The steep tariff hikes, effected earlier this month by the battered telcos which held prices at rock bottom levels for nearly five years, can help more than double their operating profit to Rs 60,570 crore in FY21 from Rs 29,450 crore in FY19, says a report. It is a “structural positive” for the sector which has been weighed down by weak cash flows and mounting debt levels, leading domestic ratings agency Crisil said on Monday, adding the hikes are a good opportunity for the industry to “repair its financials and become sustainable”.
In the aftermath of the adjusted gross revenue order by the Supreme Court that favoured the government view, all the major telcos hiked subscriber tariffs by up to 40 percent, starting with the prepaid customers.

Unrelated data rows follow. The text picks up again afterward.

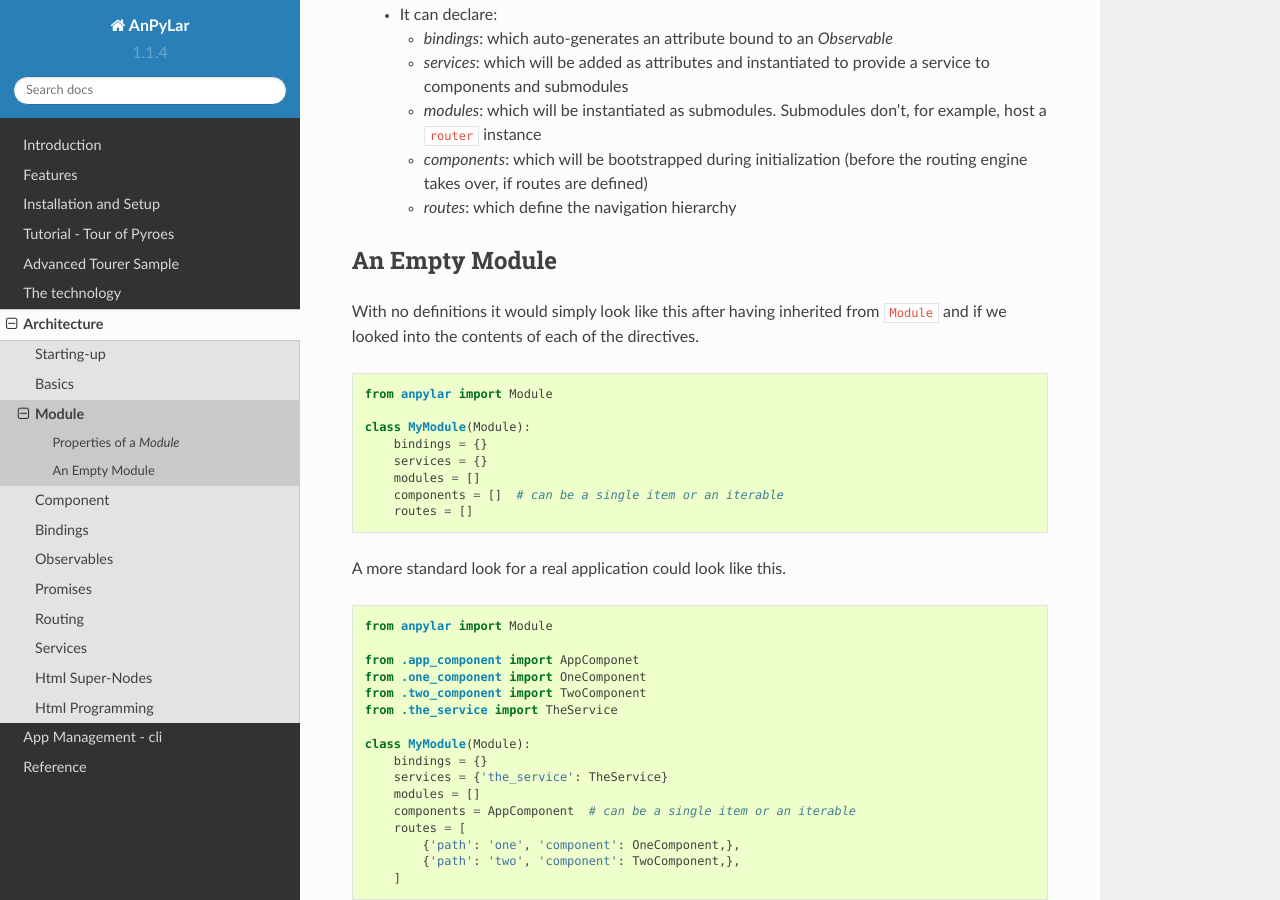
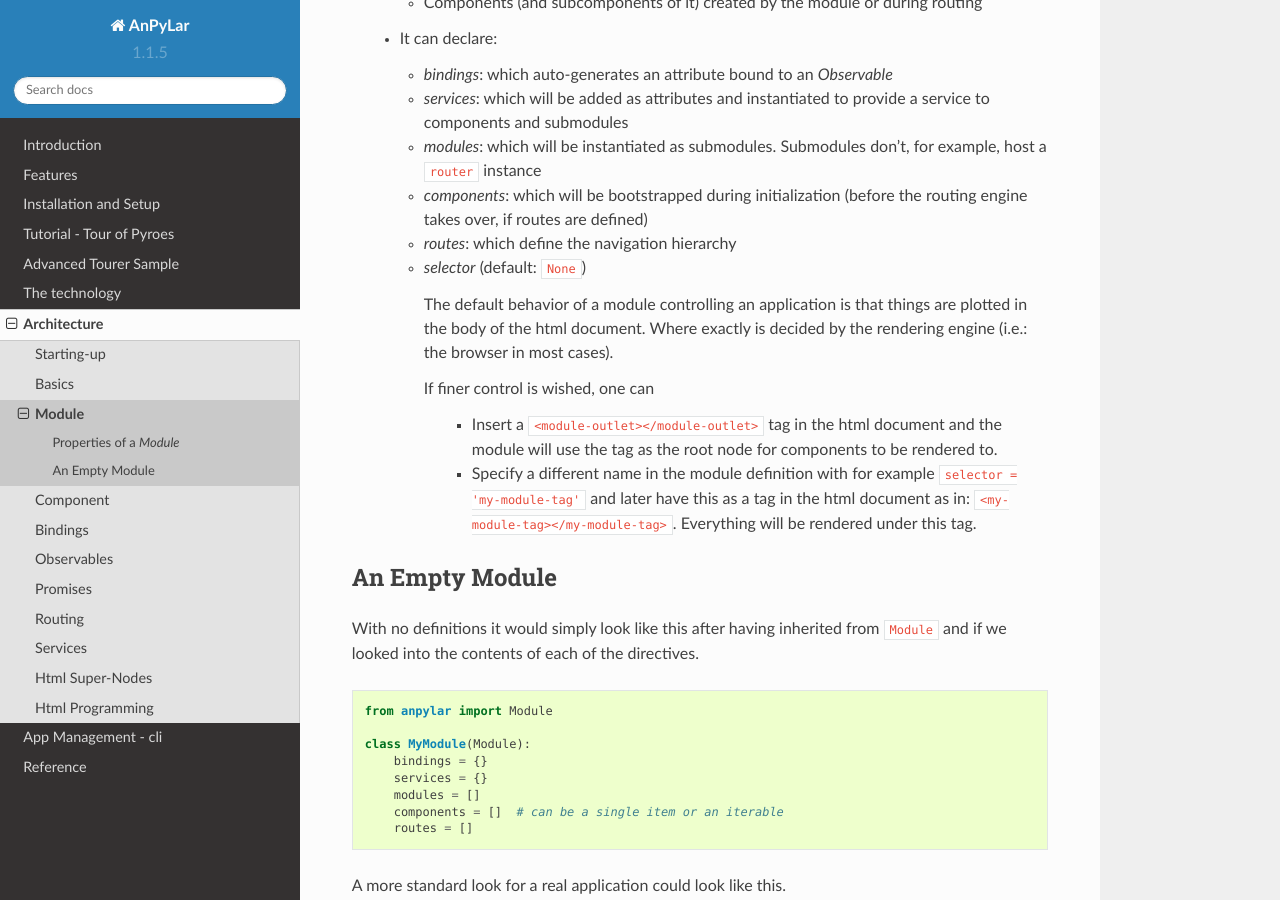
Before and after one commit to anpylar/anpylar-docs, a Sphinx documentation site: the page built from docs/architecture/module.rst, in a window 1280 px wide and 900 px high, scrolled down 552 px. Built offline with Sphinx 7.4.7 and the Read the Docs theme 2.0.0, drawn with Linux system fonts in a browser that asks for light colours; the version number could not be read and is left out.

Commit message:
Update docs for anpylar 1.1.5

```diff
--- a/docs/architecture/module.rst
+++ b/docs/architecture/module.rst
@@ -37,6 +37,23 @@ Properties of a *Module*
       the routing engine takes over, if routes are defined)
 
     - *routes*: which define the navigation hierarchy
+
+    - *selector* (default: ``None``)
+
+      The default behavior of a module controlling an application is that
+      things are plotted in the body of the html document. Where exactly is
+      decided by the rendering engine (i.e.: the browser in most cases).
+
+      If finer control is wished, one can
+
+        - Insert a ``<module-outlet></module-outlet>`` tag in the html document
+          and the module will use the tag as the root node for components to be
+          rendered to.
+
+        - Specify a different name in the module definition with for example
+          ``selector = 'my-module-tag'`` and later have this as a tag in the
+          html document as in: ``<my-module-tag></my-module-tag>``. Everything
+          will be rendered under this tag.
 
 
 An Empty Module
--- a/docs/architecture/routing.rst
+++ b/docs/architecture/routing.rst
@@ -187,7 +187,8 @@ In this case it dpes not load a component but specifies a::
 to redirect to a different path. Notice that
 
   - The route definitions have no leading ``/`` because they are transformed
-    internally to be ``baseurl/path``
+    internally to be ``baseurl/path`` (if a leading ``/`` is specified, it will
+    be stripped internally to ensure proper route construction)
 
   - But when redirecting, we could be issuing a *relative* redirect (relative
     to the current path) or an absolute. In this case the redirect is absolute
--- a/docs/conf.py
+++ b/docs/conf.py
@@ -116,7 +116,7 @@ author = 'AnPyLar'
 # built documents.
 #
 # The short X.Y version.
-version = '1.1.4'
+version = '1.1.5'
 # The full version, including alpha/beta/rc tags.
 release = ''
 
--- a/docs/reference/router.rst
+++ b/docs/reference/router.rst
@@ -10,3 +10,5 @@ Router
    .. automethod:: back
 
    .. automethod:: forward
+
+   .. automethod:: navigate_to
--- a/docs/reference/routes.rst
+++ b/docs/reference/routes.rst
@@ -27,6 +27,8 @@ A route definition is a ``dict`` which can contain the following
 
     if ``path`` is ``*`` or ``**`` it will be the last resort
     (route-not-found) route
+
+    The ``path`` can start with a leading slash if wished for clarity.
 
   - ``component`` (a subclass of ``anpylar.Component``)
 
```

The Supreme Court order on the AGR puts a burden of Rs 1.47 lakh crore on the industry that has been bleeding for years and sitting on a debt pile of close to Rs 4 lakh crore. “The crucial part now is pricing discipline and extent of down-trading from current plans to cheaper ones by subscribers. That will determine the kind of net gains that telcos will make in the near-term,” said Sachin Gupta, a senior director at Crisil.
The industry’s debt to operating profit ratio will come down to 4.6 times from the present 7.5 times, if the operating profit improvements indeed happen as expected, the agency said, adding the top three players presently owe Rs 3.3 lakh crore to the system.
The average revenue per user, arguably the most widely tracked number by analysts, will go up by 25 percent following the price hikes to Rs 145 next fiscal from Rs 116 earlier, the agency said.
It said 80 percent of the additional revenue will flow straight into the operating profit given the high operating leverage at which the companies operate.
The agency said its analysis shows every Re 1 added to the Arpu adds about Rs 1,000 crore to the industry’s operating profit, and going by the same, the overall operating profit will double to Rs 60,570 crore in FY21 from Rs 29,450 crore in FY19.
The tariff hikes would accelerate SIM consolidation and curb subscriber additions, it added. On the AGR, it said its base-case assumes a payout of Rs 50,000 crore in license fee arrears by the industry.
“Any additional liability will stretch their balance sheets and necessitate fresh equity infusion and support from sponsors to maintain credit profiles,” another Crisil director Nitesh Jain said, adding he has not factored in the 5G spends.